- Submit and check a sitemap
- Check and set the crawl rate, and view statistics about how Googlebot accesses a particular site
- Generate and check a robots.txt file. It also helps to discover pages that are blocked in robots.txt by chance.
- List internal and external pages that link to the site
- Get a list of broken links for the site
- See what keyword searches on Google led to the site being listed in the SERPs, and the click through rates of such listings
- View statistics about how Google indexes the site, and if it found any errors while doing it
- Set a preferred domain (e.g. prefer example.com over www.example.com or vice versa), which determines how the site URL is displayed in SERPs
- Highlight to Google Search elements of structured data which are used to enrich search hit entries (released in December 2012 as Google Highlighter)
Criticism and controversy
The list of inbound links on Google Webmaster Tools is generally much larger than the list of inbound links that can be discovered using the link:somewebsite.com search query on Google itself. Google is tight lipped about the discrepancy. The list on Google Webmaster Tools includes nofollow links that do not convey search engine optimization authority to the linked site. On the other hand, the list of links generated with a link:somewebsite.com type query are deemed by Google to be "important" links in a controversial way. Google Webmaster Tools, as well as the Google index, seems to routinely ignore link spam.
Google Webmaster Tool versus Google Analytics

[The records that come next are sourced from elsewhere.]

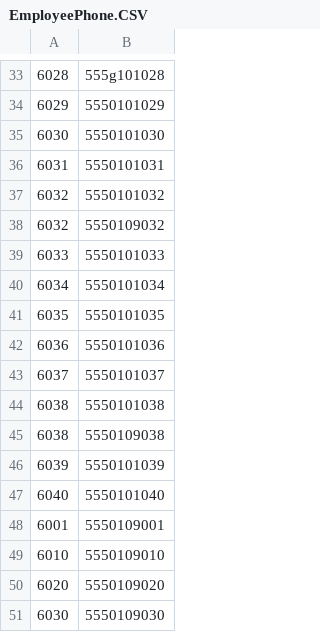
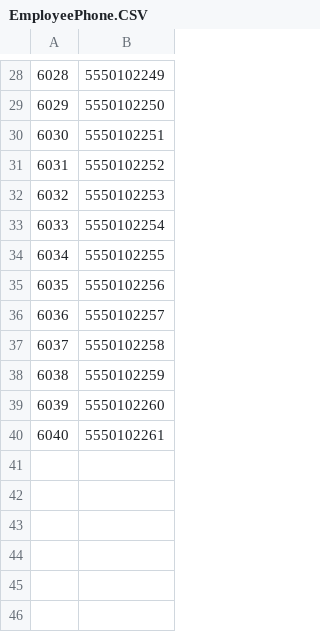
Before and after one commit to iris122osu/cse-3241-database, a CSV file: Checkpoint3Files/CSV Files/EmployeePhone.CSV, drawn as a sheet; only a part is shown, gaps mark what is left out; the diff covers the shown part only.

```diff
--- a/Checkpoint3Files/CSV Files/EmployeePhone.CSV
+++ b/Checkpoint3Files/CSV Files/EmployeePhone.CSV
@@ -33,19 +28,13 @@
-6028,"555g101028"
-6029,"5550101029"
-6030,"5550101030"
-6031,"5550101031"
-6032,"5550101032"
-6032,"5550109032"
-6033,"5550101033"
-6034,"5550101034"
-6035,"5550101035"
-6036,"5550101036"
-6037,"5550101037"
-6038,"5550101038"
-6038,"5550109038"
-6039,"5550101039"
-6040,"5550101040"
-6001,"5550109001"
-6010,"5550109010"
-6020,"5550109020"
-6030,"5550109030"
+6028,5550102249
+6029,5550102250
+6030,5550102251
+6031,5550102252
+6032,5550102253
+6033,5550102254
+6034,5550102255
+6035,5550102256
+6036,5550102257
+6037,5550102258
+6038,5550102259
+6039,5550102260
+6040,5550102261
```
Also changed, not shown: 16 added rows, 21 removed rows and 11 edited cells elsewhere in this file, Checkpoint3Files/CSV Files/EquipmentSpecifications.CSV, Checkpoint3Files/CSV Files/PurchaseOrders.CSV, 1 other file.
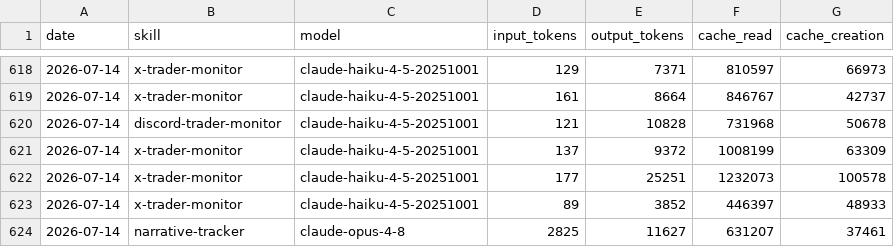
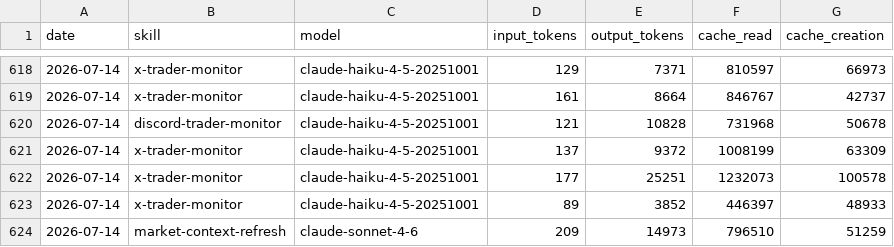
Before and after one commit to chxoky/aeon, a CSV file: memory/token-usage.csv, drawn as a sheet; only a part is shown, gaps mark what is left out; removed rows and columns are numbered as before the commit, all else as after; the diff names each change by its address in the sheet, - before the commit and + after, or states it on an @@ line.

Commit message:
chore(market-context-refresh): auto-commit 2026-07-14

```diff
--- a/memory/token-usage.csv
+++ b/memory/token-usage.csv
-row 624: 2026-07-14 | narrative-tracker | claude-opus-4-8 | 2825 | 11627 | 631207 | 37461
+row 624: 2026-07-14 | market-context-refresh | claude-sonnet-4-6 | 209 | 14973 | 796510 | 51259
```
Also changed, not shown: 6 other files.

Google Webmaster Tool shows traffic for each keyword separately; it gives more information about website performance according to Google search query. This tool does not cover search results from other search engines, such as Bing, Yahoo, or Baidu.
Google Analytics shows total traffic for a website, such as clicks to one's site, regardless of where they came from and what search terms were used. It shows whatever search terms brought up one's site in the listings. While their keywords might be there too, many may be specific terms or long-tail search terms. There are probably even search terms where Google offered one's site even though they don't see a perfect match. If Google thinks the searcher meant something else, maybe they displayed one's site for that word or term as a suitable match even though that word is not listed in Webmaster Tools as even being on one's site.
- "Official Google Webmaster Central Blog". Webmaster Central Blog. Google. 2010-02-16. Retrieved 2010-02-16.
- "Official Google Webmaster Central Help Forum". Webmaster Central Help Forum. Google. 2010-02-16. Retrieved 2010-02-16.